Because the world of books can also be made palatable for these readers, Ospelkaus is convinced of that. Even more so when they are young. Reading aloud is a wonderful way to do this – by the way, experts agree, right up to a young age. “The book doesn’t have to compete with other media. Children love the closeness and undivided attention of their parents,” says Ospelkaus. It doesn’t always have to be a novel – you can also study a dictionary together, read and implement a recipe, print out a song text and sing along. There are stories about computer games and child-friendly biographies for those who are interested in “real life”. You can cut and paste comics or jokes from newspapers. Look for an audience in younger siblings, grandparents or stuffed animals to read to yourself. “You can also have books or notebooks for “special occasions” in addition to the everyday books, where it doesn’t matter if the corners are bent or stained.” For use, for example, when the child is ill or you are traveling. This is how beautiful rituals could arise.

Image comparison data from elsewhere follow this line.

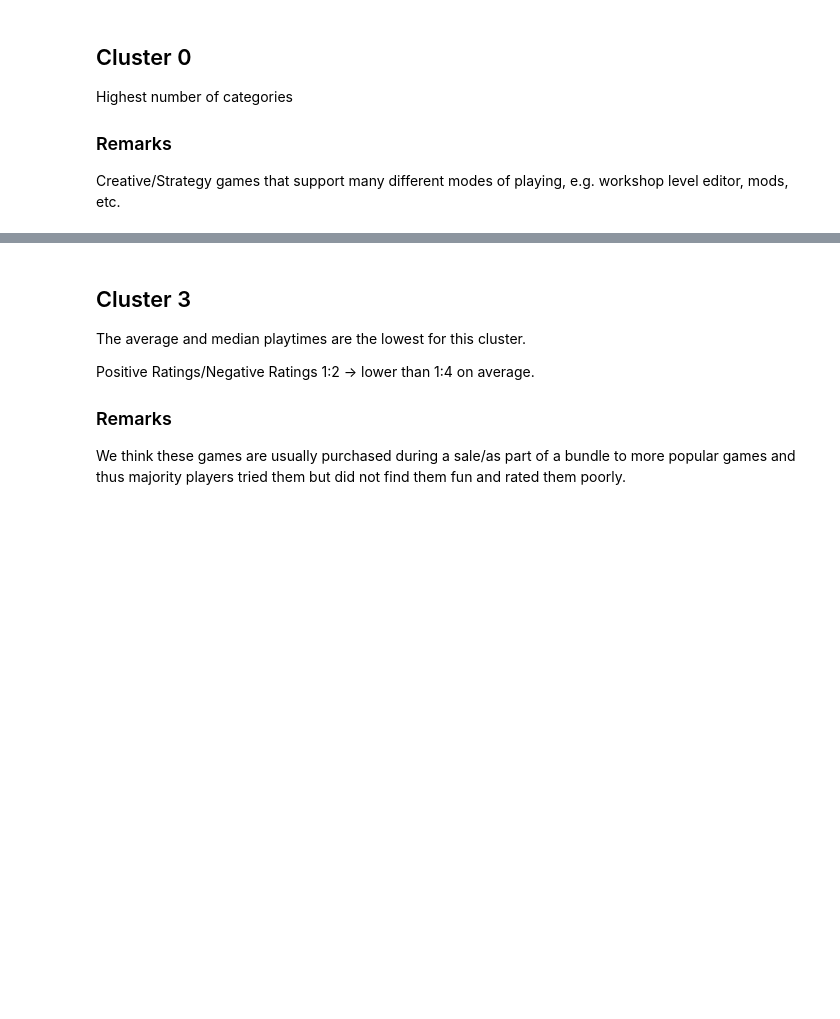
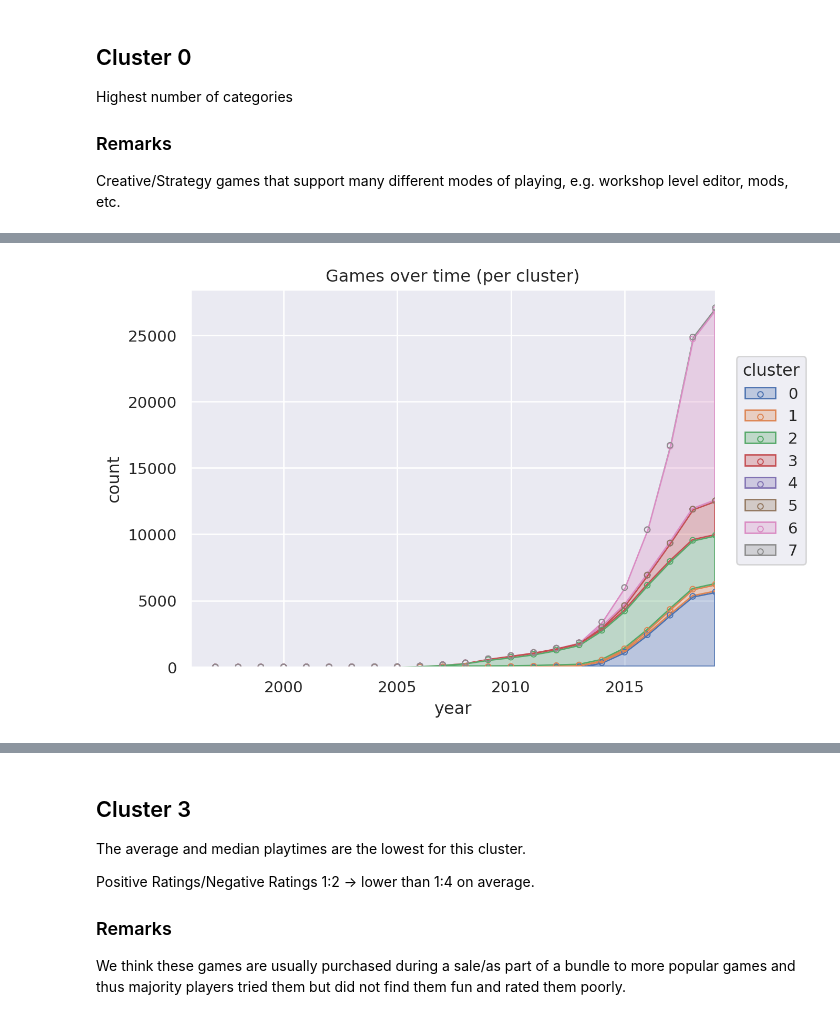
Before and after one commit to nefelibata28/usg, a Jupyter notebook: notebooks/data_cleaning.ipynb, the cells around one changed output, grey strips where cells are left out. Saved outputs shown, nothing was run; the diff lists cells and outputs as text; code cells hidden in the pictures; blank space fills up the shorter version.

```diff
--- a/notebooks/data_cleaning.ipynb
+++ b/notebooks/data_cleaning.ipynb
@@ -896,0 +908,23 @@ kaggle_steam[selector].sample(30) # .sort_values(by='est_owners', ascending=Fals
+# %%
+cumyears = (kaggle_steam
+            .groupby(by=['cluster', 'year'])
+            .agg('count')
+            .iloc[:, 0]
+            .rename('count')
+            .reset_index()
+            .pivot(index='year', columns='cluster', values='count')
+            .fillna(0) # for years which have no game data, set as 0
+            .cumsum()
+            .unstack()
+            .rename('count')
+            .reset_index())
+
+cumyears['cluster'] = cumyears['cluster'].map(str)
+
+(Plot(cumyears, "year", "count", color="cluster")
+    .add(so.Area(alpha=.3), so.Stack())
+    .add(so.Dot(pointsize=4, fill=None), so.Stack())
+    .limit(x=(None, 2019))
+    .label(title='Games over time (per cluster)'))
+# %% [output]
+[figure, added]
```
Also changed, not shown: parts of 44 cells of this notebook, 2 other files.
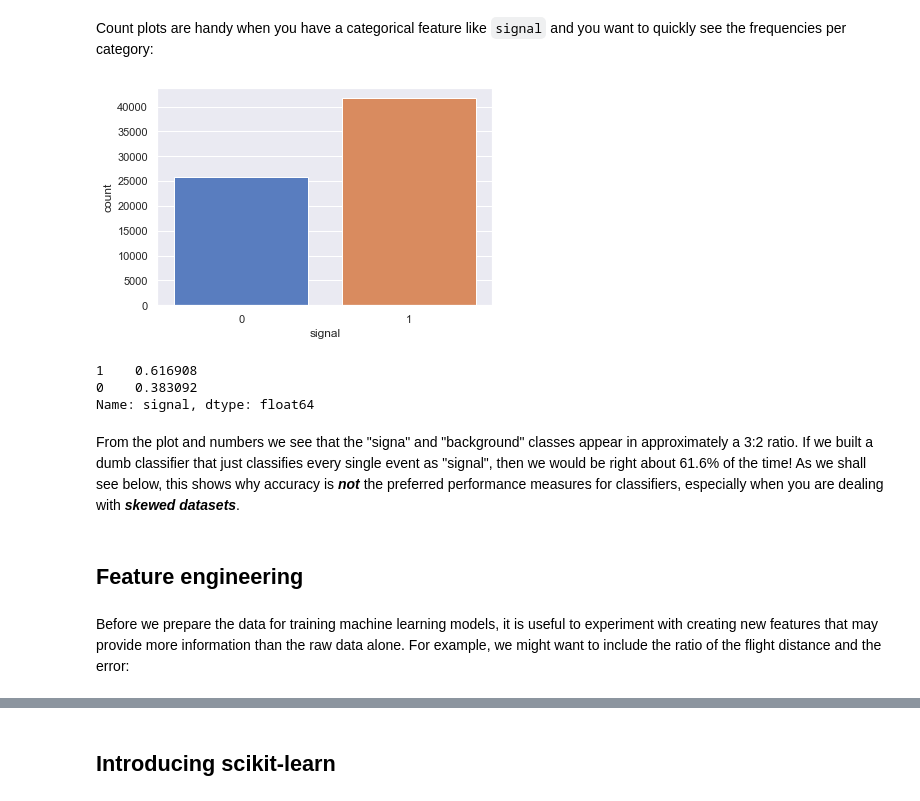
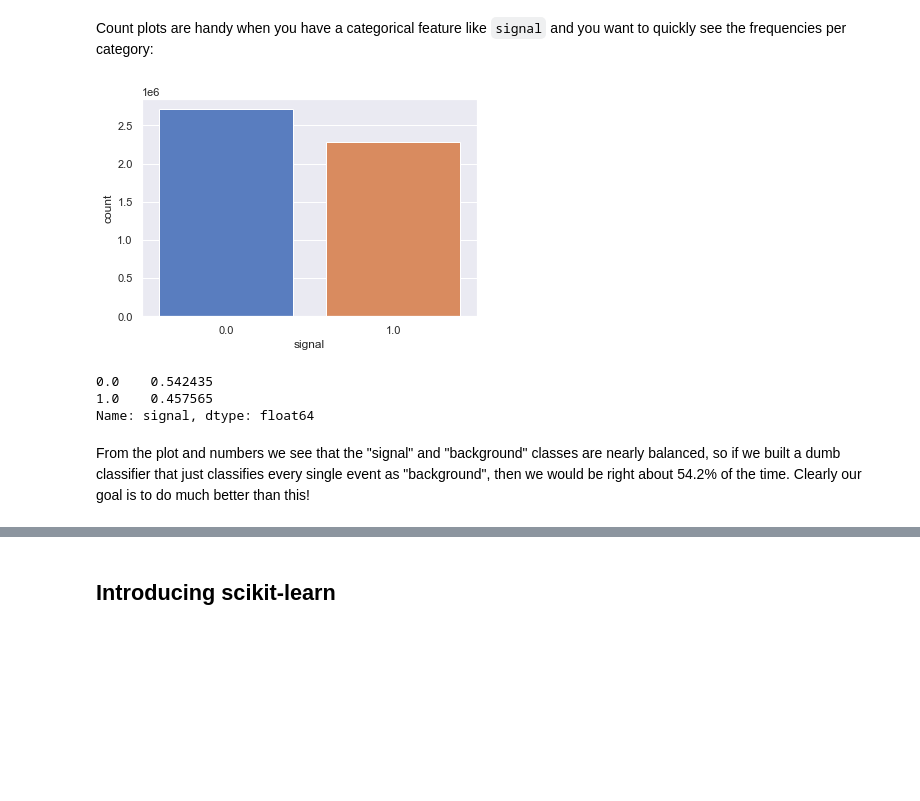
Before and after one commit to lewtun/hepml, a Jupyter notebook: notebooks/lesson01_intro-to-random-forests.ipynb, the cells around one changed output, grey strips where cells are left out. Drawn from its saved outputs; the diff is of its cells as text; code cells hidden in the pictures; blank space fills up the shorter version.

Commit message:
Replace lesson01 content with SUSY dataset

```diff
--- a/notebooks/lesson01_intro-to-random-forests.ipynb
+++ b/notebooks/lesson01_intro-to-random-forests.ipynb
@@ -86,3 +82,9 @@ test = pd.read_csv(DATA / "tau_decays_test.csv")
+# %%
+columns=["signal", "lepton 1 pT", "lepton 1 eta", "lepton 1 phi", "lepton 2 pT", "lepton 2 eta",
+         "lepton 2 phi", "missing energy magnitude", "missing energy phi", "MET_rel",
+         "axial MET", "M_R", "M_TR_2", "R", "MT2", "S_R", "M_Delta_R", "dPhi_r_b", "cos(theta_r1)"]
+# %%
+susy = pd.read_csv(DATA / "susy.gz", compression="gzip", names=columns)
 # %% [markdown]
 ## Inspect the data
 # %% [markdown]
@@ -242,19 +210,15 @@ plot_histogram("p0_track_Chi2Dof", train)
 # %% [markdown]
 Count plots are handy when you have a categorical feature like `signal` and you want to quickly see the frequencies per category:
 # %%
-sns.countplot(x="signal", data=train)
+sns.countplot(x="signal", data=susy)
 plt.show()
 # %% [output]
-[figure, old version]
+[figure, new version]
 # %%
-train["signal"].value_counts(normalize=True)
+susy["signal"].value_counts(normalize=True)
 # %% [output]
-1    0.616908
-0    0.383092
+0.0    0.542435
+1.0    0.457565
 Name: signal, dtype: float64
 # %% [markdown]
-From the plot and numbers we see that the "signa" and "background" classes appear in approximately a 3:2 ratio. If we built a dumb classifier that just classifies every single event as "signal", then we would be right about 61.6% of the time! As we shall see below, this shows why accuracy is _**not**_ the preferred performance measures for classifiers, especially when you are dealing with _**skewed datasets**_.
+From the plot and numbers we see that the "signal" and "background" classes are nearly balanced, so if we built a dumb classifier that just classifies every single event as "background", then we would be right about 54.2% of the time. Clearly our goal is to do much better than this!
-# %% [markdown]
-## Feature engineering
-# %% [markdown]
-Before we prepare the data for training machine learning models, it is useful to experiment with creating new features that may provide more information than the raw data alone. For example, we might want to include the ratio of the flight distance and the error:
```
Also changed, not shown: parts of 86 cells of this notebook, 16 other files.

For Christine Hahn, one of the most beautiful rituals associated with “World Book Day” is going to the bookstore. As a door opener. “We want to show the children something of the world, make them want new books, and help them overcome their fear of the unknown.” The book gift that children receive as part of World Day may also contribute to this. The publishers are the Reading Foundation, Penguin Random House Verlagsgruppe, Deutsche Post and ZDF. The titles are bought by the bookstores, which then pass them on to the schoolchildren in exchange for a voucher.
This year’s volume of “I’ll give you a story” is called “Iva, Samo and the secret witch lake” and was realized according to the cradle-to-cradle principle, i.e. from completely recyclable materials. This also fits the content of Bettina Obrecht’s funny and eventful graphic novel with illustrations by Timo Grubing. Because it’s about smart water witches, environmental protection, annoying influencers, real estate speculators and unexpected new friendships. Also lots of action.
Reading makes you smart
Leonhard and Vitus from 3b missed them a bit in their story about the dream of a trip to the moon, but they have great ideas for an exciting sequel themselves. Students can also immediately answer why something like today’s reading conference is so important: “It helps to have information.” “You know what’s in the newspaper.” “You’re much smarter if you can read.”
Overall, approval of this form of teaching is very high. Reading together is nicer because it’s not so boring. The conference leaders also received a lot of praise – they took their role seriously, says the teacher, before asking the participants to address their positive comments directly to those to whom they are intended.
At the end of this reading conference, in addition to the preparation of a reading, there is also a lesson in learning with fun and dealing with partnership. What better plea could there be for community reading?!